As part of its plutonium disposition program, the United States has been sending some material to the Waste Isolation Pilot Plant (WIPP) near Carlsbad, New Mexico. The repository, which opened in 1999, suspended operations after an accident in February 2014. During that time, WIPP accepted about 5.7 MT of plutonium in various forms. The graph and the table below provide data on the amount of plutonium emplaced in WIPP in 1999-2014. The table is based on the official information that the Department of Energy released to researchers.
The data shows that most of the plutonium emplaced in WIPP is weapon-grade material with Pu-239 content above 92 percent. Until 2003, the plutonium sent to WIPP has Pu-239 content of 94 percent. Also, the data shows that WIPP accepted about 28 kg of Pu-238, most of it starting in 2005.

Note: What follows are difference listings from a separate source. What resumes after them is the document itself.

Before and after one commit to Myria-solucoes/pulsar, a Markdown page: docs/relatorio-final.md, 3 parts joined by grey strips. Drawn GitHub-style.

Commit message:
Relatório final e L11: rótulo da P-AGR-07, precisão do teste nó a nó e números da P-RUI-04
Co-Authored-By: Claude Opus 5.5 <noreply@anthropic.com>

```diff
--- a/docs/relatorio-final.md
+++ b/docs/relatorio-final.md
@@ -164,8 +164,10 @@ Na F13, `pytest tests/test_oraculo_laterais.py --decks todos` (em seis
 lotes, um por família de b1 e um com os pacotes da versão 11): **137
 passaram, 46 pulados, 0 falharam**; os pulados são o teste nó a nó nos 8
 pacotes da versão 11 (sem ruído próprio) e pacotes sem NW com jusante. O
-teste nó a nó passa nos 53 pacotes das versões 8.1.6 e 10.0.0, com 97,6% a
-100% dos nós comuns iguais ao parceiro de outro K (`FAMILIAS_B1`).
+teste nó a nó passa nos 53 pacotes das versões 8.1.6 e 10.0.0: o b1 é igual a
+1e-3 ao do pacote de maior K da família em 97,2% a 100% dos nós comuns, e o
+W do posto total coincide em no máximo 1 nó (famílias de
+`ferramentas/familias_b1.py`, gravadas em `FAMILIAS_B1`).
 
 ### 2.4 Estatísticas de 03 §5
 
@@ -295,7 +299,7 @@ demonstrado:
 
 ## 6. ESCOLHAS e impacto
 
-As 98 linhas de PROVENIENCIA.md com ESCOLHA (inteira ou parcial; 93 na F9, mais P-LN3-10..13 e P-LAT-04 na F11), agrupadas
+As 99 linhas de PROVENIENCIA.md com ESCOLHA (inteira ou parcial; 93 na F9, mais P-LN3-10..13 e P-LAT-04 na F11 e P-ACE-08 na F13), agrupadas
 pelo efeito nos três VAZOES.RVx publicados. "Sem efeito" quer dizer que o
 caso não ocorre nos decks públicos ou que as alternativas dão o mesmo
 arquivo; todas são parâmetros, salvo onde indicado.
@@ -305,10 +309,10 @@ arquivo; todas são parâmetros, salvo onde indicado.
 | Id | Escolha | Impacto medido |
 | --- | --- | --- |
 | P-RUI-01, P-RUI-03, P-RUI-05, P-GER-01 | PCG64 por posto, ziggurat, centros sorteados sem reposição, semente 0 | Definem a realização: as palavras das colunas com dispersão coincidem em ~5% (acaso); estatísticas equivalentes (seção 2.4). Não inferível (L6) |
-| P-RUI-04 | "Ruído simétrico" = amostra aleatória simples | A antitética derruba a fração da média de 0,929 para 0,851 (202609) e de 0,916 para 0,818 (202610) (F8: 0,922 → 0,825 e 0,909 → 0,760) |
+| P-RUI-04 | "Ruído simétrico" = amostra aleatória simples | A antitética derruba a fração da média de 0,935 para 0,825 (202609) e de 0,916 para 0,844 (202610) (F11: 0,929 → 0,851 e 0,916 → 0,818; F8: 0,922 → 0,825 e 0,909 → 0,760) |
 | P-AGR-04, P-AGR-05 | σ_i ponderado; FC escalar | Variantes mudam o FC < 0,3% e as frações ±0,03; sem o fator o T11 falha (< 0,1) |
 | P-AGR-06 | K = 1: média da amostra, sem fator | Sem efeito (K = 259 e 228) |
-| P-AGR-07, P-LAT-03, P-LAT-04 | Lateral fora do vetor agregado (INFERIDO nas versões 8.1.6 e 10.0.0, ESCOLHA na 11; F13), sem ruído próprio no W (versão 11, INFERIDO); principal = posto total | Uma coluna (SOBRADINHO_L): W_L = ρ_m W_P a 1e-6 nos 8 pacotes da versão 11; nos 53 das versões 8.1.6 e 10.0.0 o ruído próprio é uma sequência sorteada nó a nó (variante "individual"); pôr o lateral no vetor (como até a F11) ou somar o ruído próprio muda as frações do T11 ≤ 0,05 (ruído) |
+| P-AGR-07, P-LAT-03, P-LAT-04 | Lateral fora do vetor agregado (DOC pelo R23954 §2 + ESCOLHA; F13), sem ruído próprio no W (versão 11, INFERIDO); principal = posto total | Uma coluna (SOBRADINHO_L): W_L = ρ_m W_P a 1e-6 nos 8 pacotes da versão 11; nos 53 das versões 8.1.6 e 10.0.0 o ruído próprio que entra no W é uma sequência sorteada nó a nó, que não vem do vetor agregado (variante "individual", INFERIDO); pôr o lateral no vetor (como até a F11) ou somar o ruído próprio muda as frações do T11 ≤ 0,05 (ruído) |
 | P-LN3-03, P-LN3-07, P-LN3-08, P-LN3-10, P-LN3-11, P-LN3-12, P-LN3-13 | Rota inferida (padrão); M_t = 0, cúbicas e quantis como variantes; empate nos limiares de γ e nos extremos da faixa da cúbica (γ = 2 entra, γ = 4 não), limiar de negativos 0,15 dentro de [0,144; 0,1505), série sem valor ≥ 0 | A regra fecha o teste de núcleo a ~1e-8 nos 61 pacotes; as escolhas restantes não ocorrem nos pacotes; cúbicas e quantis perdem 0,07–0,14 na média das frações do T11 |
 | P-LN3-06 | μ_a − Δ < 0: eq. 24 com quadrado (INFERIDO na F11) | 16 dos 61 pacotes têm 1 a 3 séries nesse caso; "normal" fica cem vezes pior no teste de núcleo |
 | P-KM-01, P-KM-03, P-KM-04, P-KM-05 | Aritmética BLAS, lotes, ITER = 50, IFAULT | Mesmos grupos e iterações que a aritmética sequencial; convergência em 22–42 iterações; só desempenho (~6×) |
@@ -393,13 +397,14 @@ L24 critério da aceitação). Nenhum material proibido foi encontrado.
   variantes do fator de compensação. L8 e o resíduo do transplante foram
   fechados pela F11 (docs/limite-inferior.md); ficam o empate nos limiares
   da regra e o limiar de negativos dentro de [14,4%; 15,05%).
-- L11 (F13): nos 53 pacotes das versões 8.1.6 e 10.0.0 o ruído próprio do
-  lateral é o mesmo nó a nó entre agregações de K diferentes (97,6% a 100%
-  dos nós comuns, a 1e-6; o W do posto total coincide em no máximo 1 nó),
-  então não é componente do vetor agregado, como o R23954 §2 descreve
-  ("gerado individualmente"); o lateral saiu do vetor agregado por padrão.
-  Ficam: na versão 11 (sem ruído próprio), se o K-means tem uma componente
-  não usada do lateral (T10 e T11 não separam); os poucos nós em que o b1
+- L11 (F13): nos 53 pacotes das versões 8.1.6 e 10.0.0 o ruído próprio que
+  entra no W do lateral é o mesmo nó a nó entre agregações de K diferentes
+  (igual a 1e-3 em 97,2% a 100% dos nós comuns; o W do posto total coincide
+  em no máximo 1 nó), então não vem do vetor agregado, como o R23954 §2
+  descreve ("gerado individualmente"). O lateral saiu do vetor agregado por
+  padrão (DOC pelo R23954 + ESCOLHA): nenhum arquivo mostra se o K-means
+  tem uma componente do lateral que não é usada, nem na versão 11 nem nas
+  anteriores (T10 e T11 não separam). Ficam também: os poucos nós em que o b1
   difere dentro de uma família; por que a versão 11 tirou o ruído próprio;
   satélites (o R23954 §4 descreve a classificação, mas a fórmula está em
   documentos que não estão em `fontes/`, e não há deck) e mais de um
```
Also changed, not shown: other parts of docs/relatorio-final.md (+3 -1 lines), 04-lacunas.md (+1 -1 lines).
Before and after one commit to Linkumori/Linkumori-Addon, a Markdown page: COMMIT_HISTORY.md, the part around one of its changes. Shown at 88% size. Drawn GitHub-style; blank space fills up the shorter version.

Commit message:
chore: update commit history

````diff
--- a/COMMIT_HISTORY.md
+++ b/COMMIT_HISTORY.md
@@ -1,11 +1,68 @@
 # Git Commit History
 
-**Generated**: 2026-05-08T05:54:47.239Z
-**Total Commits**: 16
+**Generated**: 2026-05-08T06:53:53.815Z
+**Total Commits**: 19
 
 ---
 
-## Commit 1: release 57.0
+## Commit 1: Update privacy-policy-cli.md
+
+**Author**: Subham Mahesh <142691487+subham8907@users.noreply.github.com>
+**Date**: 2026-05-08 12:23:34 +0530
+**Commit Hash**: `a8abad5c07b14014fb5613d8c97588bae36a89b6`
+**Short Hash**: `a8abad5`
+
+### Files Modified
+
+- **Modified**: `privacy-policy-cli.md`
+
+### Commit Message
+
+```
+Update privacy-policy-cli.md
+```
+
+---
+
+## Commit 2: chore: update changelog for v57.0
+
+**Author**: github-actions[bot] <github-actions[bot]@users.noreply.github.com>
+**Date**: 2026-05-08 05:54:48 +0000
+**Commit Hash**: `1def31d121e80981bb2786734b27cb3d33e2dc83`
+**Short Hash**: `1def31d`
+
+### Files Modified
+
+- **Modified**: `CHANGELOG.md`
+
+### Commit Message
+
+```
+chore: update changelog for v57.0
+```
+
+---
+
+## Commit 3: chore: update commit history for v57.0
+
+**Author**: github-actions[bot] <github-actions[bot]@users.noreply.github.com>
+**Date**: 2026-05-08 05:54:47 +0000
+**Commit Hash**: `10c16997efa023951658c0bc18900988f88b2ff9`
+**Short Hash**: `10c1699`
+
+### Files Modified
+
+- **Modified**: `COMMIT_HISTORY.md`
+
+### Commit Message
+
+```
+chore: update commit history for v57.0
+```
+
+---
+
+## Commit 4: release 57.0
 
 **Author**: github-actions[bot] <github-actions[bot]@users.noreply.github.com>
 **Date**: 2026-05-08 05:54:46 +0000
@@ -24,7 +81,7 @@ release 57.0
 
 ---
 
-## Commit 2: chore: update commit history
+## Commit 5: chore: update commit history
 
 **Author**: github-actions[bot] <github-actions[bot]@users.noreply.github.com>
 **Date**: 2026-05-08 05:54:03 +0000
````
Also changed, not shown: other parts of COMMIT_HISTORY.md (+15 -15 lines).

The amount of disposed plutonium as reported by WIPP is different from the amount that the United States includes in its INFICR/549 reports to the IAEA. Information about plutonium disposition first included in the 2011 report, which stated that as of the end of 2010 "4.4 metric tons that has been disposed to waste after termination of safeguards post-1998." That material was part of the "61.5 metric tons of government owned plutonium that the United States has declared as excess to national security needs." The WIPP records show that at that point the facility accepted 5.06 MT of plutonium. Later, the United States reported that as of December 31, 2012 the amount of excess plutonium disposed of as waste was 4.5 MT. This number has not changed since. At the same time, the amount emplaced in WIPP was 5.5 MT at the end of 2012 and increased to 5.7 MT in 2014. The nature of the discrepancy is not clear. It is possible that it can be explained by the fact that WIPP accepted material that was excluded from the material accounting prior to 1994 and therefore is not counted as excess plutonium.